The press reports also speak of a swell and this would have exacerbated the problem. Having half a metre of water under you in a flat calm is one thing. Having half a metre of water under you with a half metre swell and the ship is bouncing on the bottom. With a one metre swell you are aground. T W E Roche, who knew the steamers well as a local boy, recalled in his book “A Shipman’s Tale” that the Duchess caught on a newly exposed groyne and as she tried to go astern a hole was torn in the bottom. She would have floated over the top of this on days with higher states of tide.
Just what a low tide this was is graphically illustrated by this picture taken the same afternoon. The water has completely left the the shelving shingle bank of the beach and the Duchess is sitting on the sand below it.
A tug was summoned and on the rising tide the stern was pulled off the beach but, unfortunately the volume of water coming in was too much for the pumps so the ship was secured with the bow onto the shore and the stern held by kedge anchors whilst a larger tug and more pumping equipment were summoned. During the night the wind was not kind, the anchors dragged and the Duchess fell in broadside onto the beach but this time starboard side to. The larger tug, Dencade, arrived at around 7pm on the rising tide and an attempt was made to tow the Duchess off but the temporary patching of the hole was not enough and, continuing to make water, the ship settled back onto another groyne, making another hole, this time under the main dining saloon aft.
With two holes in her bottom and with poor weather in the following days making the situation worse all the time, the Duchess of Devonshire was declared a constructive total loss.
In the following months work started breaking her up where she lay on the beach…
…and by early 1935 little remained of the steamer.
The Duke of Devonshire returned to the area in 1936 under the ownership of Mr Alexander Taylor but after two years was sold to Cosens of Weymouth. Renamed Consul, she continued the beach landing tradition at Lulworth Cove right up to 1964 and was scrapped in 1968. Some relics from the Duchess of Devonshire are in the Sidmouth Museum and the engine telegraph from the Duke is owned by the PSPS and is on loan for display at the Weymouth Museum.

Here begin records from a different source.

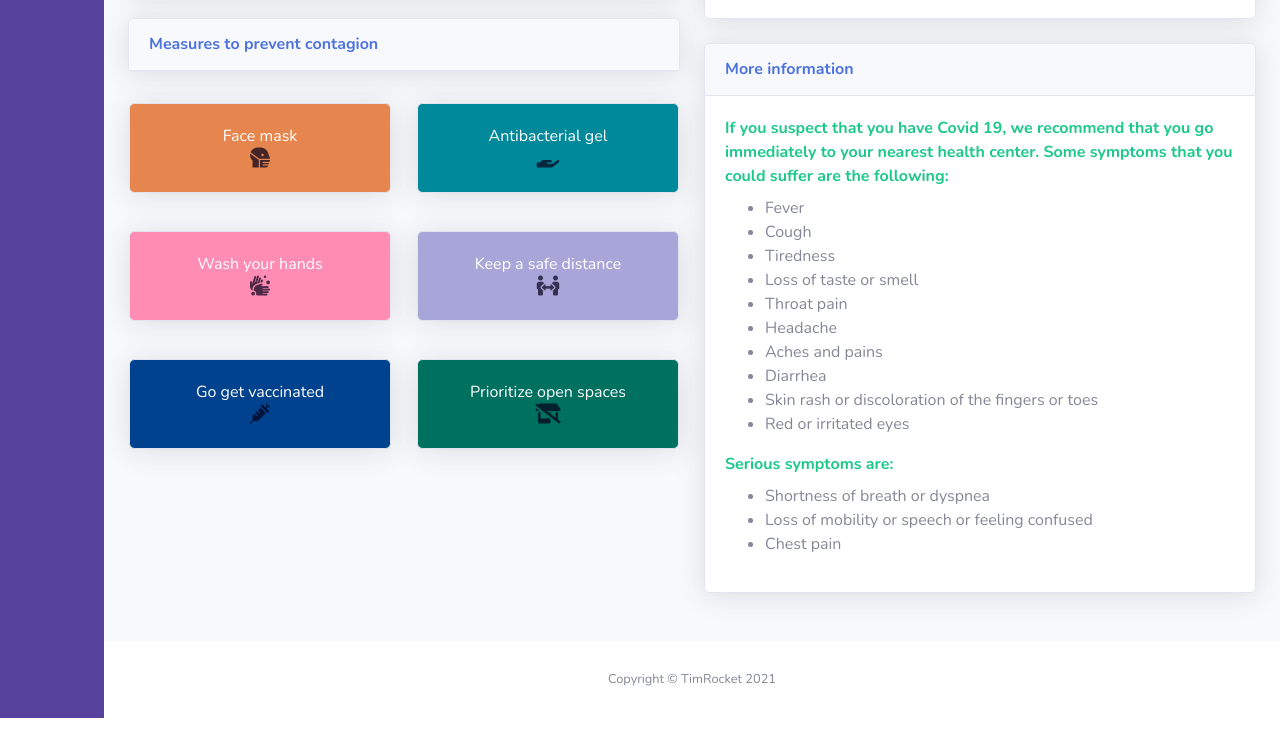
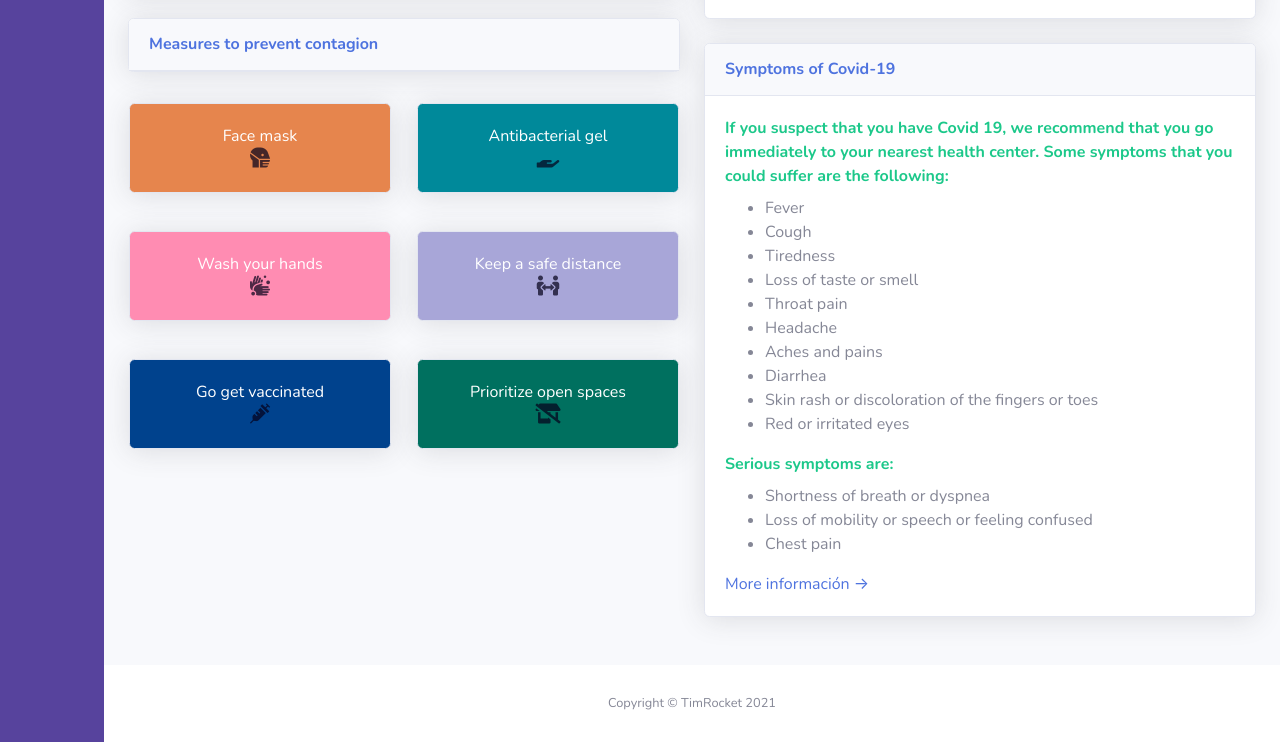
Before and after one commit to Namoku/hackathon, a website with bundled scripts: page index.html in a window 1280 px wide. Shown: the part 1188-1930 px from the top of the page. Before the commit the page ends 1906 px from the top, so only its background shows below. Built offline with nearby package versions, Linux system fonts and the light colour scheme.

Commit message:
Adición de mas información

```diff
--- a/index.html
+++ b/index.html
@@ -506,7 +506,7 @@
                             <!-- Approach -->
                             <div class="card shadow mb-4">
                                 <div class="card-header py-3">
-                                    <h6 class="m-0 font-weight-bold text-primary">More information</h6>
+                                    <h6 class="m-0 font-weight-bold text-primary">Symptoms of Covid-19</h6>
                                 </div>
                                 <div class="card-body">
                                     <p class="m-0 font-weight-bold text-success">If you suspect that you have Covid 19, we recommend that you go immediately
@@ -527,6 +527,7 @@
                                         <li>Shortness of breath or dyspnea</li>
                                         <li>Loss of mobility or speech or feeling confused</li>
                                         <li>Chest pain</li></ul></p>
+                                        <a href="https://health.ucdavis.edu/coronavirus/covid-19-information/coronavirus-symptoms.html">More información &rarr;</a>
 
                                 </div>
                             </div>
```
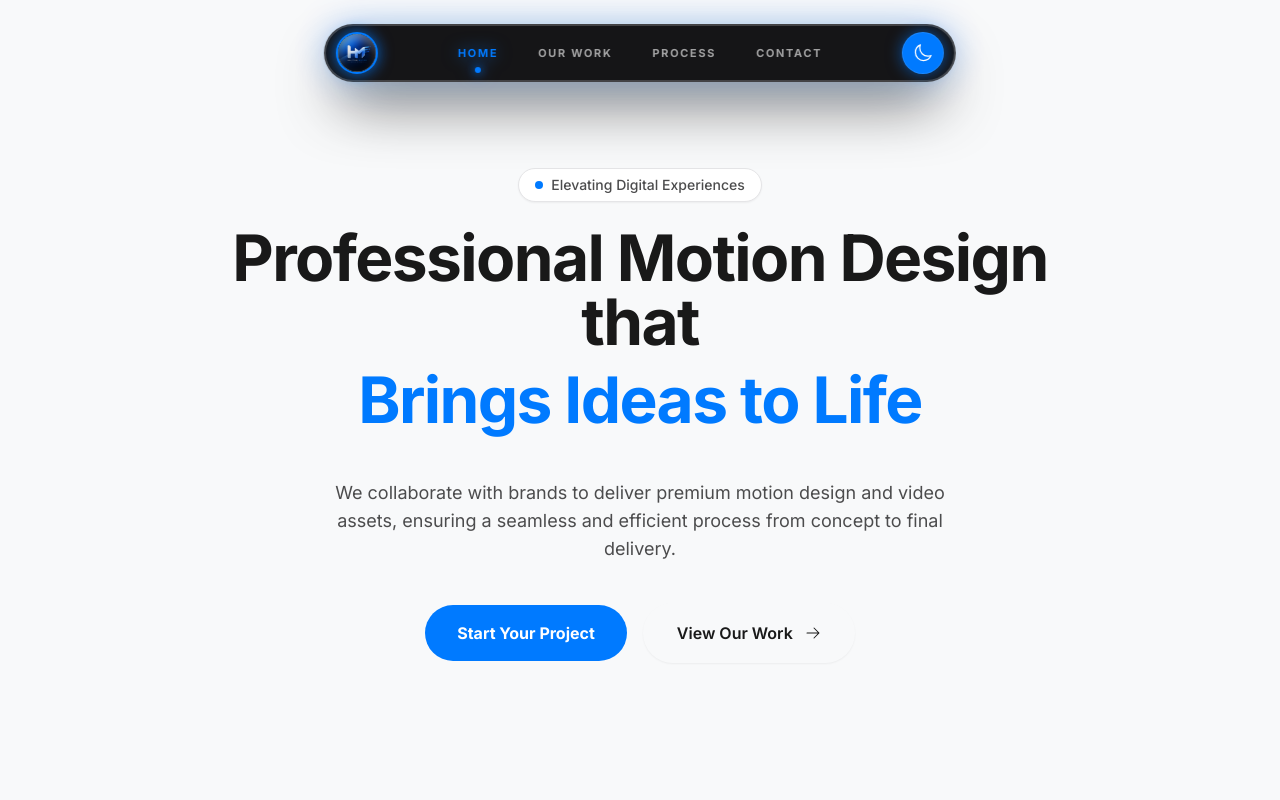
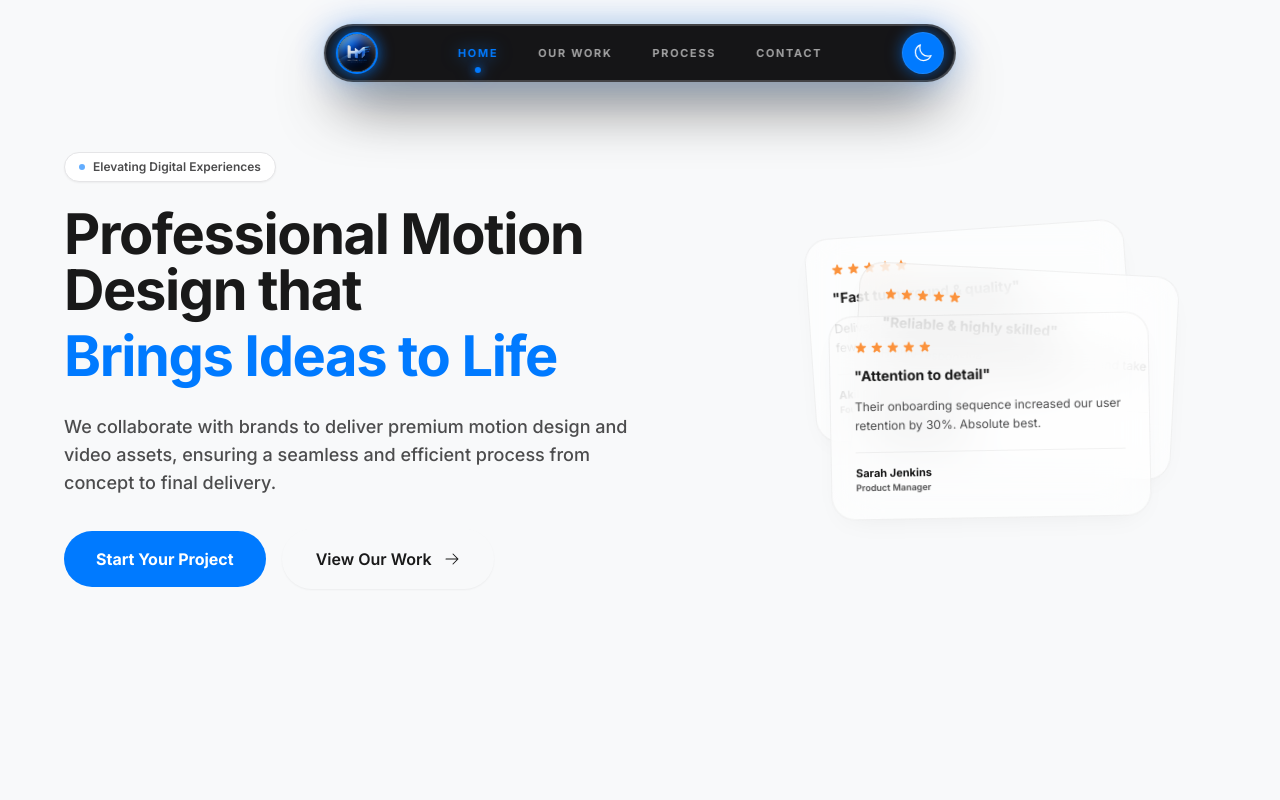
Before and after one commit to BerserkerOP/website, a Next.js app: page / in a window 1280 px wide. Shown: the top 800 px of the page. Built offline with nearby package versions, Linux system fonts and the light colour scheme.

Commit message:
Restructure Hero Layout with 3D Staggered Review Cards Stack

```diff
--- a/components/Hero.tsx
+++ b/components/Hero.tsx
@@ -17,8 +17,8 @@ const phrases = [
 export default function Hero() {
   const [index, setIndex] = useState(0);
   const [isModalOpen, setIsModalOpen] = useState(false);
+  const [hoveredCard, setHoveredCard] = useState<number | null>(null);
   const { scrollY } = useScroll();
-  // Fade out as the user scrolls down (e.g. from 0 to 600px)
   const opacity = useTransform(scrollY, [0, 600], [1, 0]);
 
   useEffect(() => {
@@ -27,18 +27,51 @@ export default function Hero() {
     }, 3000);
     return () => clearInterval(interval);
   }, []);
+
+  const heroReviews = [
+    {
+      name: "Akil Gurram",
+      role: "Founder of WTM",
+      headline: "Fast turnaround & quality",
+      text: "Delivered it with great video quality in just a few days at a reasonable price.",
+      rotation: -4,
+      x: -25,
+      y: -40,
+    },
+    {
+      name: "Rhythm Shandlya",
+      role: "Founder of Vionna",
+      headline: "Reliable & highly skilled",
+      text: "Highly responsive, communicate well, and take genuine ownership of their work.",
+      rotation: 3,
+      x: 20,
+      y: 0,
+    },
+    {
+      name: "Sarah Jenkins",
+      role: "Product Manager",
+      headline: "Attention to detail",
+      text: "Their onboarding sequence increased our user retention by 30%. Absolute best.",
+      rotation: -1,
+      x: -5,
+      y: 45,
+    }
+  ];
+
   return (
     <section className="relative bg-apple-bg overflow-hidden pt-24 pb-16 sm:pt-32 sm:pb-20">
+      <div className="max-w-7xl mx-auto px-6 lg:px-16 w-full py-6 relative z-10">
+        <div className="grid grid-cols-1 lg:grid-cols-12 gap-12 lg:gap-16 items-center">
 
-      <div className="max-w-7xl mx-auto px-6 lg:px-16 w-full py-10 relative z-10">
-        <div className="flex flex-col items-center text-center gap-6">
+          {/* Left Column: Headline and CTAs */}
+          <div className="lg:col-span-7 flex flex-col items-center lg:items-start text-center lg:text-left gap-6">
             <motion.div
               initial={{ opacity: 0, y: 14 }}
               animate={{ opacity: 1, y: 0 }}
               transition={{ duration: 0.6, ease: "easeOut" }}
             >
-            <span className="inline-flex items-center gap-2 bg-apple-card border border-apple-border text-apple-subtext text-sm font-medium px-4 py-1.5 rounded-full shadow-sm">
-              <span className="w-2 h-2 rounded-full bg-apple-blue shrink-0"></span>
+              <span className="inline-flex items-center gap-2 bg-apple-card border border-apple-border text-apple-subtext text-xs font-semibold px-3.5 py-1.5 rounded-full shadow-sm">
+                <span className="w-1.5 h-1.5 rounded-full bg-apple-blue shrink-0 animate-pulse"></span>
                 Elevating Digital Experiences
               </span>
             </motion.div>
@@ -47,10 +80,10 @@ export default function Hero() {
               initial={{ opacity: 0, y: 18 }}
               animate={{ opacity: 1, y: 0 }}
               transition={{ duration: 0.6, delay: 0.1, ease: "easeOut" }}
-            className="text-4xl sm:text-5xl md:text-[64px] font-bold text-apple-text leading-[1.1] tracking-tight max-w-4xl"
+              className="text-4xl sm:text-5xl md:text-[56px] font-bold text-apple-text dark:text-white leading-[1.1] tracking-tight max-w-2xl"
             >
               Professional Motion Design that <br/>
-            <span className="text-apple-blue relative block h-[2.4em] sm:h-[1.2em] w-full overflow-hidden mt-2">
+              <span className="text-apple-blue relative block h-[2.2em] sm:h-[1.2em] w-full overflow-hidden mt-1 lg:text-left text-center">
                 <AnimatePresence>
                   <motion.span
                     key={index}
@@ -58,7 +91,7 @@ export default function Hero() {
                     animate={{ y: 0, opacity: 1 }}
                     exit={{ y: "100%", opacity: 0 }}
                     transition={{ duration: 0.6, ease: [0.16, 1, 0.3, 1] }}
-                  className="absolute inset-0 flex items-center justify-center text-center px-4"
+                    className="absolute inset-0 flex items-center justify-center lg:justify-start text-center lg:text-left px-4 lg:px-0"
                   >
                     {phrases[index]}
                   </motion.span>
@@ -66,12 +99,12 @@ export default function Hero() {
               </span>
             </motion.h1>
 
-          <div className="max-w-2xl mt-4">
+            <div className="max-w-xl">
               <motion.p
                 initial={{ opacity: 0, y: 18 }}
                 animate={{ opacity: 1, y: 0 }}
                 transition={{ duration: 0.6, delay: 0.2, ease: "easeOut" }}
-              className="text-base sm:text-lg text-apple-subtext"
+                className="text-base sm:text-lg text-apple-subtext leading-relaxed font-medium"
               >
                 We collaborate with brands to deliver premium motion design and video assets, ensuring a seamless and efficient process from concept to final delivery.
               </motion.p>
@@ -81,7 +114,7 @@ export default function Hero() {
               initial={{ opacity: 0, y: 18 }}
               animate={{ opacity: 1, y: 0 }}
               transition={{ duration: 0.6, delay: 0.3, ease: "easeOut" }}
-            className="flex flex-col sm:flex-row items-center justify-center gap-4 mt-4 w-full px-4 sm:px-0"
+              className="flex flex-col sm:flex-row items-center justify-center lg:justify-start gap-4 mt-2 w-full px-4 sm:px-0"
             >
               <TiltButton onClick={() => setIsModalOpen(true)} className="w-full sm:w-auto font-bold bg-[#007AFF] text-white hover:bg-[#007AFF]/90 hover:shadow-[0_8px_25px_-5px_rgba(0,122,255,0.6)] hover:-translate-y-0.5 transition-all px-6 py-3.5 sm:px-8 sm:py-4 text-sm sm:text-base rounded-full">
                 Start Your Project
@@ -93,6 +126,72 @@ export default function Hero() {
                 </svg>
               </TiltButton>
             </motion.div>
+          </div>
+
+          {/* Right Column: 3D Staggered Interactive Review Cards */}
+          <div className="lg:col-span-5 relative w-full h-[360px] sm:h-[400px] flex items-center justify-center select-none mt-10 lg:mt-0">
+            {heroReviews.map((rev, idx) => {
+              const isHovered = hoveredCard === idx;
+              const isAnyHovered = hoveredCard !== null;
+
+              // Calculate custom 3D transformations depending on hover state
+              let cardZ = 10;
+              if (idx === 0) cardZ = 10;
+              if (idx === 1) cardZ = 20;
+              if (idx === 2) cardZ = 30;
+
+              return (
+                <motion.div
+                  key={idx}
+                  onMouseEnter={() => setHoveredCard(idx)}
+                  onMouseLeave={() => setHoveredCard(null)}
+                  animate={{
+                    rotate: isHovered ? 0 : rev.rotation,
+                    x: isHovered ? 0 : rev.x,
+                    y: isHovered ? 0 : rev.y,
+                    scale: isHovered ? 1.06 : isAnyHovered ? 0.94 : 1,
+                    opacity: isHovered ? 1 : isAnyHovered ? 0.45 : 1,
+                    zIndex: isHovered ? 50 : cardZ,
+                    filter: isHovered ? "blur(0px)" : isAnyHovered ? "blur(1px)" : "blur(0px)",
+                    borderColor: isHovered ? "rgba(0, 122, 255, 0.4)" : "rgba(0,0,0,0.05)",
+                    boxShadow: isHovered
+                      ? "0 20px 40px -15px rgba(0, 122, 255, 0.25)"
+                      : "0 10px 30px -15px rgba(0, 0, 0, 0.08)",
+                  }}
+                  transition={{
+                    type: "spring",
+                    stiffness: 350,
+                    damping: 25,
+                  }}
+                  className="absolute w-[280px] sm:w-[320px] bg-white/60 dark:bg-[#1E1E24]/60 border backdrop-blur-xl rounded-[24px] p-6 flex flex-col justify-between cursor-pointer transition-colors duration-300 dark:border-white/5"
+                >
+                  <div className="flex flex-col gap-3">
+                    {/* Star Rating */}
+                    <div className="flex gap-0.5">
+                      {[...Array(5)].map((_, i) => (
+                        <svg key={i} className="w-3.5 h-3.5 text-orange-400 fill-current" viewBox="0 0 20 20">
+                          <path d="M9.049 2.927c.3-.921 1.603-.921 1.902 0l1.07 3.292a1 1 0 00.95.69h3.462c.969 0 1.371 1.24.588 1.81l-2.8 2.034a1 1 0 00-.364 1.118l1.07 3.292c.3.921-.755 1.688-1.54 1.118l-2.8-2.034a1 1 0 00-1.175 0l-2.8 2.034c-.784.57-1.838-.197-1.539-1.118l1.07-3.292a1 1 0 00-.364-1.118L2.98 8.72c-.783-.57-.38-1.81.588-1.81h3.461a1 1 0 00.951-.69l1.07-3.292z" />
+                        </svg>
+                      ))}
+                    </div>
+
+                    <h4 className="text-sm font-bold text-apple-text dark:text-white leading-tight">
+                      "{rev.headline}"
+                    </h4>
+                    <p className="text-xs leading-relaxed text-apple-subtext dark:text-white/70">
+                      {rev.text}
+                    </p>
+                  </div>
+
+                  <div className="flex flex-col mt-4 pt-3 border-t border-black/5 dark:border-white/5">
+                    <span className="text-[11px] font-bold text-apple-text dark:text-white">{rev.name}</span>
+                    <span className="text-[9px] text-apple-subtext dark:text-white/40 font-semibold">{rev.role}</span>
+                  </div>
+                </motion.div>
+              );
+            })}
+          </div>
+
         </div>
       </div>
 
```
Lines whose indentation alone changed are shown as unchanged.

One final thought. A number individuals, companies and other organisations, of which the South Devon and West Bay Steamship Company was one of the first, have bought elderly paddle steamers with a view to reopening services previously abandoned by their long standing operators as not financially viable. All have discovered that running these ships is logistically and financially more difficult and fraught with problems than they had imagined. Few such ventures have lasted for more than a couple or so seasons and, with the exceptions of Kingswear Castle and Waverley, none have had any lasting success in the UK. One wonders just how well the Duchess was doing in 1933 and 1934 running a service given up by the Devon Dock Pier and Steamship Company making use of exposed beaches which were very weather dependant, in a depressed economy and in competition with smaller and more cost effective motor launches running shorter trips from Torquay. It would be wrong to suggest that the South Devon and West Bay Steamship Company planned the loss of their steamer. But one cannot help but wonder if the stranding of the Duchess and the surrounding insurance implications might not, in the end, have suited her new owners rather well.